A staple in any blaxploitation cinema loverís diet, Foxy Brown is perhaps Pam Grierís most popular in the genre. Grier (Black Mama White Mama, Jackie Brown) is Foxy Brown personified -- sexy, tough, and able to alternatively seduce or throw down with the baddest of men. Here she plays the girlfriend of an ex-undercover Federal Agent Dalton Ford ("Battlestar Galactica"), who was shot and presumed dead by the vicious local crime lords. A few weeks in the hospital and some plastic surgery later, Dalton can walk the streets again without fear under his new persona as Michael Anderson -- or so he thinks. Foxyís neíer-do-well brother, Link (Fargas, I'm Gonna Git You Sucka), has a price on his own head, and to square things up, he rats out Dalton. Dalton gets iced, Foxy gets pissed, and decides to infiltrate the crime syndicate responsible for the death of her boyfriend.

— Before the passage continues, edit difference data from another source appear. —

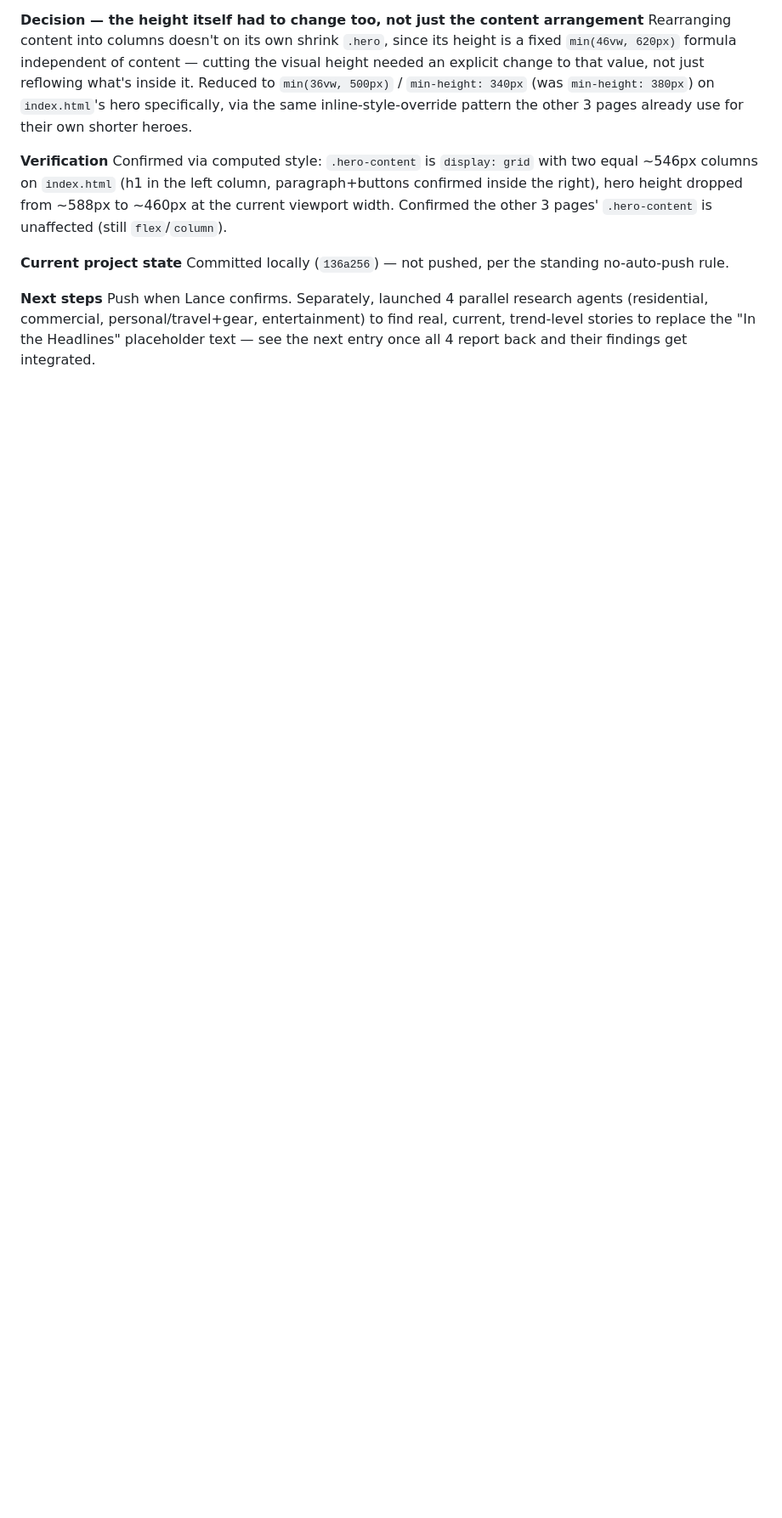
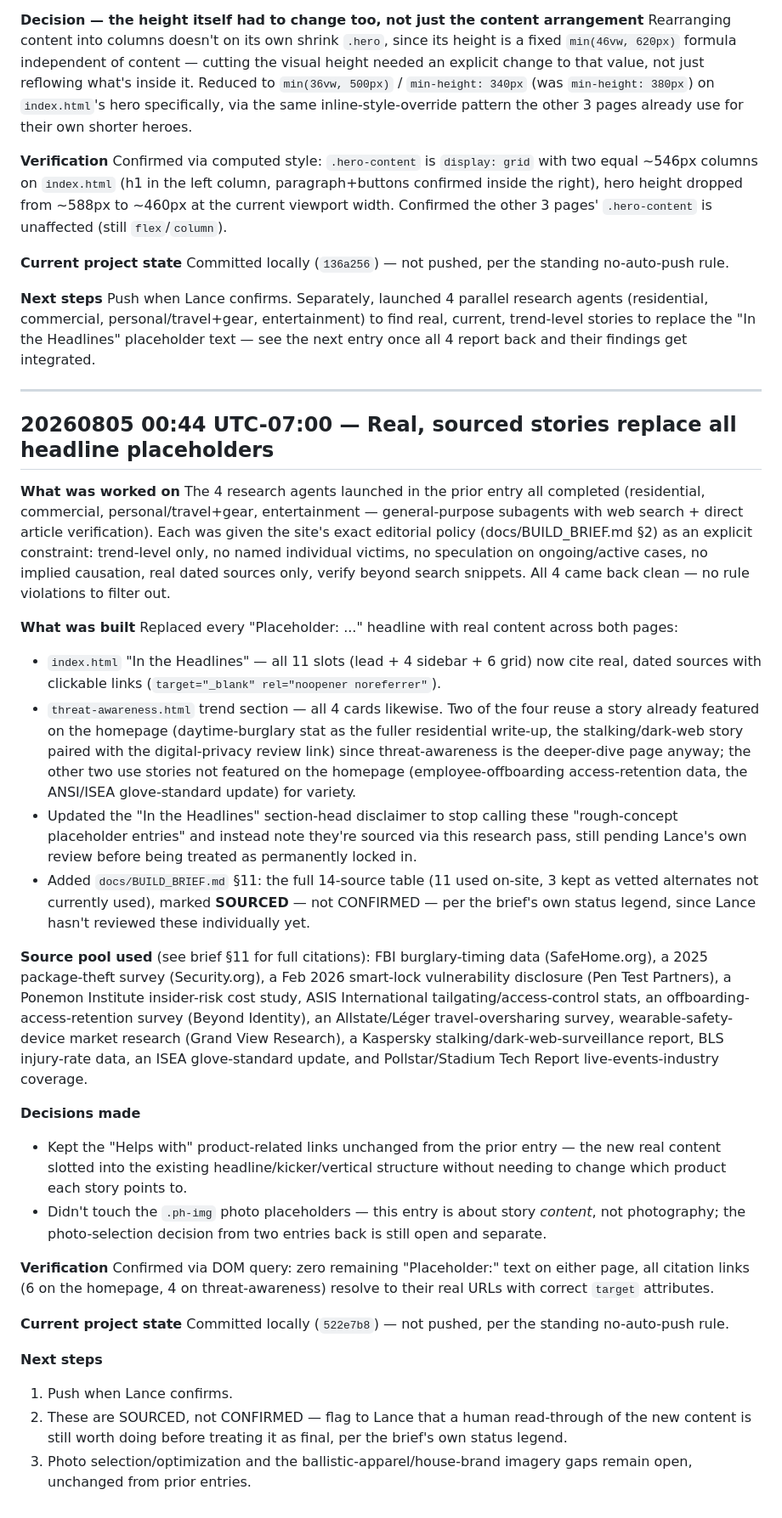
Before and after one commit to lancewagner123/all-out-global, a Markdown page: field_journal.md, the part around the change. Shown at 85% size. GitHub-like rendering; blank space fills up the shorter version.

Commit message:
Log real-story content integration in field journal
Co-Authored-By: Claude Sonnet 5 <noreply@anthropic.com>

```diff
--- a/field_journal.md
+++ b/field_journal.md
@@ -994,3 +994,61 @@ Push when Lance confirms. Separately, launched 4 parallel research agents (resid
 commercial, personal/travel+gear, entertainment) to find real, current, trend-level stories to
 replace the "In the Headlines" placeholder text — see the next entry once all 4 report back and
 their findings get integrated.
+
+---
+
+## 20260805 00:44 UTC-07:00 — Real, sourced stories replace all headline placeholders
+
+**What was worked on**
+The 4 research agents launched in the prior entry all completed (residential, commercial,
+personal/travel+gear, entertainment — general-purpose subagents with web search + direct
+article verification). Each was given the site's exact editorial policy (docs/BUILD_BRIEF.md §2)
+as an explicit constraint: trend-level only, no named individual victims, no speculation on
+ongoing/active cases, no implied causation, real dated sources only, verify beyond search
+snippets. All 4 came back clean — no rule violations to filter out.
+
+**What was built**
+Replaced every "Placeholder: ..." headline with real content across both pages:
+- `index.html` "In the Headlines" — all 11 slots (lead + 4 sidebar + 6 grid) now cite real,
+  dated sources with clickable links (`target="_blank" rel="noopener noreferrer"`).
+- `threat-awareness.html` trend section — all 4 cards likewise. Two of the four reuse a story
+  already featured on the homepage (daytime-burglary stat as the fuller residential write-up,
+  the stalking/dark-web story paired with the digital-privacy review link) since threat-awareness
+  is the deeper-dive page anyway; the other two use stories not featured on the homepage
+  (employee-offboarding access-retention data, the ANSI/ISEA glove-standard update) for variety.
+- Updated the "In the Headlines" section-head disclaimer to stop calling these "rough-concept
+  placeholder entries" and instead note they're sourced via this research pass, still pending
+  Lance's own review before being treated as permanently locked in.
+- Added `docs/BUILD_BRIEF.md` §11: the full 14-source table (11 used on-site, 3 kept as vetted
+  alternates not currently used), marked **SOURCED** — not CONFIRMED — per the brief's own
+  status legend, since Lance hasn't reviewed these individually yet.
+
+**Source pool used** (see brief §11 for full citations): FBI burglary-timing data (SafeHome.org),
+a 2025 package-theft survey (Security.org), a Feb 2026 smart-lock vulnerability disclosure (Pen
+Test Partners), a Ponemon Institute insider-risk cost study, ASIS International
+tailgating/access-control stats, an offboarding-access-retention survey (Beyond Identity), an
+Allstate/Léger travel-oversharing survey, wearable-safety-device market research (Grand View
+Research), a Kaspersky stalking/dark-web-surveillance report, BLS injury-rate data, an ISEA
+glove-standard update, and Pollstar/Stadium Tech Report live-events-industry coverage.
+
+**Decisions made**
+- Kept the "Helps with" product-related links unchanged from the prior entry — the new real
+  content slotted into the existing headline/kicker/vertical structure without needing to change
+  which product each story points to.
+- Didn't touch the `.ph-img` photo placeholders — this entry is about story *content*, not
+  photography; the photo-selection decision from two entries back is still open and separate.
+
+**Verification**
+Confirmed via DOM query: zero remaining "Placeholder:" text on either page, all citation links
+(6 on the homepage, 4 on threat-awareness) resolve to their real URLs with correct `target`
+attributes.
+
+**Current project state**
+Committed locally (`522e7b8`) — not pushed, per the standing no-auto-push rule.
+
+**Next steps**
+1. Push when Lance confirms.
+2. These are SOURCED, not CONFIRMED — flag to Lance that a human read-through of the new content
+   is still worth doing before treating it as final, per the brief's own status legend.
+3. Photo selection/optimization and the ballistic-apparel/house-brand imagery gaps remain open,
+   unchanged from prior entries.
```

Foxy Brown is a cult favorite for many, especially for fans of Grier, Jack Hill (Switchblade Sisters, The Terror), or Black cinema in the 70s in general, but like many others in its class, the lack of quality acting never allows it to be realistically compelling. Instead, itís the kind of movie you love because of its flaws rather than despite them. The often horrendous dialogue, silly costumes, amateurish fighting, eccentric characterizations, and Pam Grier changing from one skimpy outfit to the next is what youíll see for the duration, and if thatís all it takes to entertain you, the goods are definitely delivered here.
Like the previous Hill/Grier collaboration, Coffy, Foxy Brown is very violent and bloody in parts, although it never really seems to be very serious in this regard. Thereís also quite a bit of T&A, as youíd expect in a film starring Grier, although Hill does a good job finding ways to work it in without being overly gratuitous. Itís a seedy movie about the seediest parts of society, so itís a very non-PC, racially charged, and foul-mouthed form of entertainment. Youíll need to know this before going into it to properly appreciate it.
Foxy Brownís reputation exceeds its actual quality, so if youíre looking for a good film, itís probably going to disappoint. However, if youíre just looking for action, titillation, ass-kicking, and a huge helping of 70s styles, Foxy Brown definitely fits the bill.
©2004 Vince Leo